VAERS ID 1089444 of a 57-year-old male entered on March 10, 2021 with the following start of the submitted write-up: Miller Fisher syndrome, an acute inflammatory demyelinating polyneuropathy (GBS) variant.
VAERS ID 1086367of a 58-year-old male entered on March 9, 2021.
VAERS ID 2091219 of a 59-year-old in which the sex has not been entered.
VAERS ID 1902197 of a 69-year-old male entered on November 26, 2021, who after a third Pfizer shot noticed weakness of both legs, such that he had difficulty lifting his legs to get into his work truck. The weakness progressed over the next few days to the point that even walking was difficult, necessitating the use of a walking cane.
The remaining six entries of Guillain-Barre syndrome are from the Moderna COVID-19 shots.
The youngest is a 19-year-old female (VAERS ID 1464471) with an entry date of July 12, 2021. At the time of the entry, she was in the hospital with the suspicion of Guillain-Barre syndrome. The second youngest entry is a 27-year-old female (VAERS ID 1052705) with an entry date of February 24, 2021, the first Washington entry into VAERS for Guillain-Barre following a COVID-19 shot. The morning after taking a second Moderna shot on February 12, she began experiencing tingling in her bilateral toes. She was presented to the emergency department on February 17 because this lack of sensation continued to progress until she had no sensation to her mid thigh, and she began to be unable to feel her perianal region. Her fingertips also started to go numb. She also reported some diplopia. The IVIG she received improved her strength and sensation. She was then discharged to a inpatient rehabilitation facility.

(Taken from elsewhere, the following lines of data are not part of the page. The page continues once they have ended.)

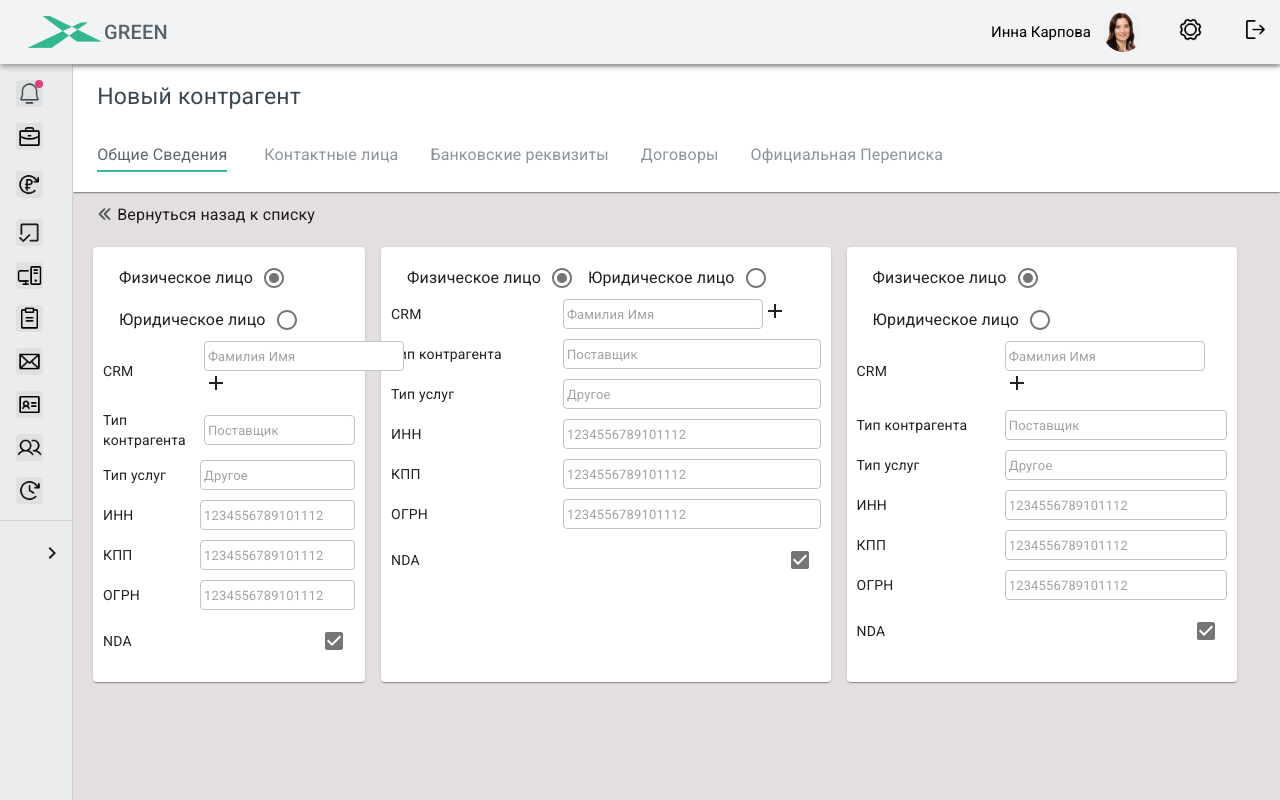
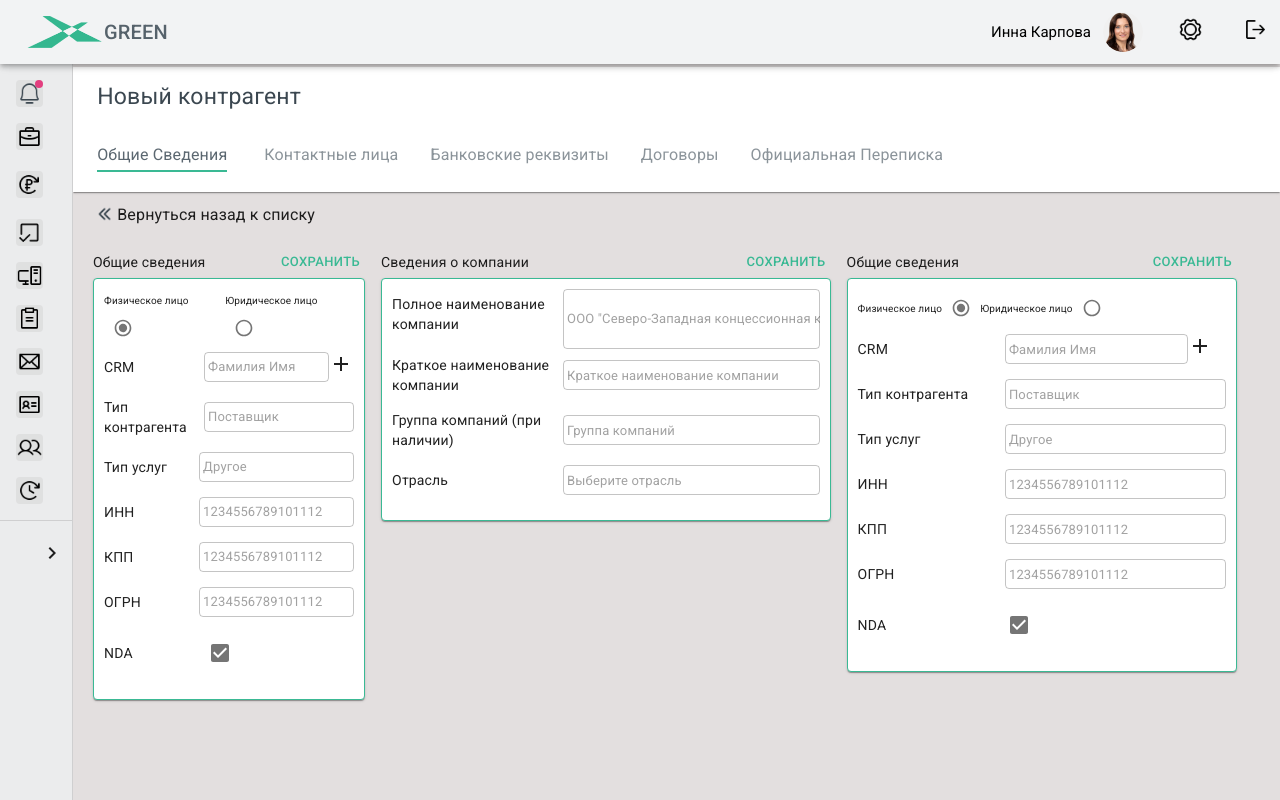
Before and after one commit to Vahe199/green_concept, a React (Create React App) app: page /counterparty/1 in a window 1280 px wide. Built offline with nearby package versions, Linux system fonts and the light colour scheme.

Commit message:
added Company details form

```diff
--- /dev/null
+++ b/src/components/Counterparty/Forms/GeneralInformation/FormCompanyDetails.tsx
@@ -0,0 +1,159 @@
+import React from 'react';
+import {useFormik} from 'formik';
+import * as yup from 'yup';
+import {TextField, Paper, Button} from "@material-ui/core";
+import {createStyles, makeStyles, Theme} from "@material-ui/core/styles";
+
+type Data = {
+    FullCompanyName: string | null;
+    ShortNameCompany: string | null;
+    CompanyGroup: string | null;
+    Industry: string | null;
+    };
+const validationSchema: yup.SchemaOf<Data> = yup.object({
+    FullCompanyName: yup
+        .string()
+        .min(0, ' should be of minimum 8 characters length')
+        .required('Обязательное поле'),
+    ShortNameCompany: yup
+        .string()
+        .min(0, ' should be of minimum 8 characters length')
+        .required('Обязательное поле'),
+    CompanyGroup: yup
+        .string()
+        .min(0, ' should be of minimum 8 characters length')
+        .required('Обязательное поле'),
+    Industry: yup
+        .string()
+        .min(0, ' should be of minimum 8 characters length')
+        .required('Обязательное поле'),
+});
+const useStyles = makeStyles((theme: Theme) =>
+    createStyles({
+        root: {
+            '& .MuiTextField-root': {
+                minWidth: '60%',
+                height: '30px',
+                backgroundColor: theme.palette.common.white,
+            },
+            '& .MuiOutlinedInput-input': {
+                padding: 0,
+                paddingLeft: 4,
+                textAlign: 'start',
+                height: '30px',
+                backgroundColor: 'transparent',
+                fontSize: 13
+            },
+            '& .MuiFormHelperText-root': {
+                fontSize: 9,
+                marginTop: -2,
+                marginLeft:0
+            }
+        },
+        textArea:{
+            marginBottom: '5%',
+            '& .MuiTextField-root': {
+                minWidth: '60%',
+                height: '60px',
+                backgroundColor: theme.palette.common.white,
+            },
+            '& .MuiOutlinedInput-input': {
+                padding: 0,
+                paddingLeft: 4,
+                textAlign: 'start',
+                height: '60px',
+                backgroundColor: 'transparent',
+                fontSize: 13
+            },
+        },
+        paper:{
+            padding: 10,
+            border:'1px solid #3ab994'
+        },
+        label: {
+            display: 'flex',
+            alignItems: 'center',
+            justifyContent: 'space-between',
+             marginBottom: 15
+        },
+    }),
+)
+
+export const FormCompanyDetails = () => {
+    const classes = useStyles();
+    const formik = useFormik({
+        initialValues: {
+            FullCompanyName: '',
+            ShortNameCompany: '',
+            CompanyGroup: '',
+            Industry: '',
+           },
+        validationSchema: validationSchema,
+        onSubmit: (values) => {
+            alert(JSON.stringify(values, null, 2));
+        },
+    });
+
+    return (
+        <div className={classes.root}>
+            <form onSubmit={formik.handleSubmit}>
+                <div style={{display:'flex',justifyContent:'space-between', alignItems:'center'}}>
+                    <span>Сведения  о компании</span>
+                <Button  color="primary"  type="submit" size={'small'}>
+                    Сохранить
+                </Button>
+                </div>
+                <Paper  className={classes.paper}>
+
+                    <div className={classes.label}>
+                        <span>Полное наименование компании</span>
+
+                            <TextField variant={'outlined'}
+                                       className={classes.textArea}
+                                       name="FullCompanyName"
+                                       placeholder={'ООО "Северо-Западная концессионная компания”'}
+                                       value={formik.values.FullCompanyName}
+                                       onChange={formik.handleChange}
+                                       error={formik.touched.FullCompanyName && Boolean(formik.errors.FullCompanyName)}
+                                       helperText={formik.touched.FullCompanyName && formik.errors.FullCompanyName}
+                            />
+                    </div>
+                    <div className={classes.label}>
+                        <span>Краткое наименование компании</span>
+                        <TextField variant={'outlined'}
+                                   name="ShortNameCompany"
+                                   placeholder={'Краткое наименование компании'}
+                                   value={formik.values.ShortNameCompany}
+                                   onChange={formik.handleChange}
+                                   error={formik.touched.ShortNameCompany && Boolean(formik.errors.ShortNameCompany)}
+                                   helperText={formik.touched.ShortNameCompany && formik.errors.ShortNameCompany}
+                        />
+                    </div>
+                    <div className={classes.label}>
+                        <span>Группа компаний (при наличии)</span>
+                        <TextField variant={'outlined'}
+
+                                   name="CompanyGroup"
+                                   placeholder={'Группа компаний'}
+                                   value={formik.values.CompanyGroup}
+                                   onChange={formik.handleChange}
+                                   error={formik.touched.CompanyGroup && Boolean(formik.errors.CompanyGroup)}
+                                   helperText={formik.touched.CompanyGroup && formik.errors.CompanyGroup}
+                        />
+                    </div>
+                    <div className={classes.label}>
+                        <span>Отрасль</span>
+                        <TextField variant={'outlined'}
+                                   name="Industry"
+                                   placeholder={'Выберите отрасль'}
+                                   value={formik.values.Industry}
+                                   onChange={formik.handleChange}
+                                   error={formik.touched.Industry && Boolean(formik.errors.Industry)}
+                                   helperText={formik.touched.Industry && formik.errors.Industry}
+                        />
+                    </div>
+                </Paper>
+            </form>
+        </div>
+    );
+};
--- a/src/components/Counterparty/Forms/GeneralInformation/FormGeneralInformation.tsx
+++ b/src/components/Counterparty/Forms/GeneralInformation/FormGeneralInformation.tsx
@@ -2,72 +2,84 @@ import React from 'react';
 import {useFormik} from 'formik';
 import * as yup from 'yup';
 import AddIcon from '@material-ui/icons/Add';
-import {Checkbox, FormControlLabel, Radio, TextField} from "@material-ui/core";
+import {Checkbox, FormControlLabel, Radio, TextField, Paper, Button} from "@material-ui/core";
 import {createStyles, makeStyles, Theme} from "@material-ui/core/styles";
 
 type Data = {
-    CRM:string | null;
-    CounterpartyType:string | null;
-    ServiceType:string | null;
-    INN:string | null;
-    KPP:string | null;
-    OGPN:string | null;
+    CRM: string | null;
+    CounterpartyType: string | null;
+    ServiceType: string | null;
+    INN: string | null;
+    KPP: string | null;
+    OGPN: string | null;
 
 };
 const validationSchema: yup.SchemaOf<Data> = yup.object({
     CRM: yup
         .string()
-        .min(0, 'Password should be of minimum 8 characters length')
-        .required('Password is required'),
+        .min(0, ' should be of minimum 8 characters length')
+        .required('Обязательное поле'),
     CounterpartyType: yup
         .string()
-        .min(0, 'Password should be of minimum 8 characters length')
-        .required('Password is required'),
+        .min(0, ' should be of minimum 8 characters length')
+        .required('Обязательное поле'),
     ServiceType: yup
         .string()
-        .min(0, 'Password should be of minimum 8 characters length')
-        .required('Password is required'),
+        .min(0, ' should be of minimum 8 characters length')
+        .required('Обязательное поле'),
     INN: yup
         .string()
-        .min(0, 'Password should be of minimum 8 characters length')
-        .required('Password is required'),
+        .min(0, ' should be of minimum 8 characters length')
+        .required('Обязательное поле'),
     KPP: yup
         .string()
-        .min(0, 'Password should be of minimum 8 characters length')
-        .required('Password is required'),
+        .min(0, ' should be of minimum 8 characters length')
+        .required('Обязательное поле'),
     OGPN: yup
         .string()
-        .min(0, 'Password should be of minimum 8 characters length')
-        .required('Password is required'),
+        .min(0, ' should be of minimum 8 characters length')
+        .required('Обязательное поле'),
 
 });
 const useStyles = makeStyles((theme: Theme) =>
     createStyles({
-        root:{
+        root: {
             '& .MuiTextField-root': {
-                minWidth:'60%',
+                minWidth: '60%',
                 height: '30px',
                 backgroundColor: theme.palette.common.white,
             },
-            '& .MuiOutlinedInput-input':{
+            '& .MuiOutlinedInput-input': {
                 padding: 0,
-                paddingLeft:4,
-                textAlign:'start',
-                height:'30px',
-                backgroundColor:'transparent',
-                fontSize:13
+                paddingLeft: 4,
+                textAlign: 'start',
+                height: '30px',
+                backgroundColor: 'transparent',
+                fontSize: 13
             },
+            '& .MuiFormHelperText-root': {
+                fontSize: 9,
+                marginTop: -2,
+                marginLeft: 0
+            },
+            '& .MuiFormControlLabel-root':{
+                fontSize: 10,
+            }
+        },
+        paper: {
+            padding: 10,
+            border: '1px solid #3ab994'
         },
         label: {
-          display:'flex',
-            alignItems:'center',
-            justifyContent:'space-between',
-            marginBottom:10
+            display: 'flex',
+            alignItems: 'center',
+            justifyContent: 'space-between',
+            marginBottom: 15
         },
     }),
 )
 
-export const WithMaterialUI = () => {
+export const FormGeneralInformation = () => {
     const classes = useStyles();
     const [checked, setChecked] = React.useState('a')
     const handleChange = (event: React.ChangeEvent<HTMLInputElement>) => {
@@ -76,13 +88,13 @@ export const WithMaterialUI = () => {
     };
     const formik = useFormik({
         initialValues: {
-            CRM:'',
-            CounterpartyType:'',
-            ServiceType:'',
-            INN:'',
-            KPP:'',
-            OGPN:'',
-            NDA:false,
+            CRM: '',
+            CounterpartyType: '',
+            ServiceType: '',
+            INN: '',
+            KPP: '',
+            OGPN: '',
+            NDA: false,
 
         },
         validationSchema: validationSchema,
@@ -94,39 +106,43 @@ export const WithMaterialUI = () => {
     return (
         <div className={classes.root}>
             <form onSubmit={formik.handleSubmit}>
+                <div style={{display: 'flex', justifyContent: 'space-between', alignItems: 'center'}}>
+                    <span>Общие сведения</span>
+                    <Button color="primary" type="submit" size={'small'}>
+                        Сохранить
+                    </Button>
+                </div>
+                <Paper className={classes.paper}>
+                    <div style={{marginBottom: '2%', display:'flex'}}>
                         <div>
-                    <FormControlLabel
-                        value="start"
-                        control={<Radio
+                            <span style={{fontSize:10}}>Физическое лицо</span>
+                      <Radio
                                 checked={checked === 'a'}
                                 onChange={handleChange}
                                 value="a"
                                 color="default"
                                 name="radio-button-demo"
-                            inputProps={{ 'aria-label': 'A' }}
-                        />}
-                        label="Физическое лицо"
-                        labelPlacement="start"
+                                size="small"
+                                inputProps={{'aria-label': 'A'}}
                             />
-                    <FormControlLabel
-                        value="start"
-                        control={<Radio
+                        </div>
+                        <div>
+                            <span style={{fontSize:10}}>Юридическое лицо</span><Radio
                                 checked={checked === 'b'}
                                 onChange={handleChange}
                                 value="b"
                                 color="default"
                                 name="radio-button-demo"
-                            inputProps={{ 'aria-label': 'B' }}
-                        />}
-                        label="Юридическое лицо"
-                        labelPlacement="start"
+                                size="small"
+                                inputProps={{'aria-label': 'B'}}
                             />
+                        </div>
                     </div>
                     <div className={classes.label}>
                         <span>CRM</span>
-<div style={{width:'60%'}}>
+                        <div style={{width: '60%'}}>
                             <TextField variant={'outlined'}
-                                      style={{minWidth:200}}
+                                        style={{width: '83%'}}
                                        name="CRM"
                                        placeholder={'Фамилия Имя'}
                                        value={formik.values.CRM}
@@ -195,13 +211,15 @@ export const WithMaterialUI = () => {
                     </div>
                     <div className={classes.label}>
                         <span>NDA</span>
+                        <span style={{width: '62%'}}>
                <Checkbox
                    defaultChecked
                    color="default"
-                        inputProps={{ 'aria-label': 'checkbox with default color' }}
+                   inputProps={{'aria-label': 'checkbox with default color'}}
                />
-
+</span>
                     </div>
+                </Paper>
             </form>
         </div>
     );
--- a/src/components/Counterparty/TabsForCreating/GeneralInformation.tsx
+++ b/src/components/Counterparty/TabsForCreating/GeneralInformation.tsx
@@ -1,7 +1,7 @@
 import React from "react";
 import { makeStyles,createStyles ,Theme} from "@material-ui/core/styles";
-import {Paper} from "@material-ui/core";
-import {WithMaterialUI} from "../Forms/GeneralInformation/FormGeneralInformation";
+import {FormCompanyDetails} from "../Forms/GeneralInformation/FormCompanyDetails";
+import {FormGeneralInformation} from "../Forms/GeneralInformation/FormGeneralInformation";
 
 const useStyles = makeStyles((theme: Theme) =>
     createStyles({
@@ -19,15 +19,15 @@ const useStyles = makeStyles((theme: Theme) =>
 export const GeneralInformation = () => {
   const classes = useStyles();
   return <div className={classes.root}>
-    <Paper style={{width:'23%',padding:10}}>
-        <WithMaterialUI/>
-    </Paper>
-      <Paper style={{width:'38%',padding:10}}>
-          <WithMaterialUI/>
-      </Paper>
-      <Paper style={{width:'33%',padding:10}}>
-          <WithMaterialUI/>
-      </Paper>
+    <div style={{width:'23%'}}>
+        <FormGeneralInformation/>
+    </div>
+      <div style={{width:'38%'}}>
+         <FormCompanyDetails/>
+      </div>
+      <div style={{width:'33%'}}>
+          <FormGeneralInformation/>
+      </div>
 
 
   </div>;
```
Lines whose indentation alone changed are shown as unchanged.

The other four entries for Moderna into VAERS are for the ages forty-three and above. They are as follows:
VAERS ID 1207893 entered on April 14, 2021 of a 43-year-old female who had COVID-19 in December 2020 and then received two COVID-19 shots. She then had four weeks of lower extremity paresthesias and two weeks of lower extremity weakness with diffuse areflexia.
VAERS ID 1632834 entered on August 25, 2021 of a 60-year-old female whose symptoms began with two weeks of sore joints after taking a second Moderna shot.
VAERS ID 1177991 entered on April 7, 2021 of a 65-year-old female. All that is written in the submitted write-up is “Severe Guillain Barre Syndrome.”
VAERS ID 1161162 entered on April 2, 2021 of an 82-year-old male who at one point was unable to get out of his car or get up from a sitting position without help. The end of his submitted write-up is as follows: Primary Discharge Diagnoses 1. Guillain Barr syndrome., 03/16/2021 Secondary Diagnoses: Guillain Barre Syndrome (AIDP) Hypofibrinogenemia Thrombocytopenia and Anemia, have been fairly stable for more than a week Hypokalemia Hyperlipidemia Hypertension, BPs controlled Mild dementia.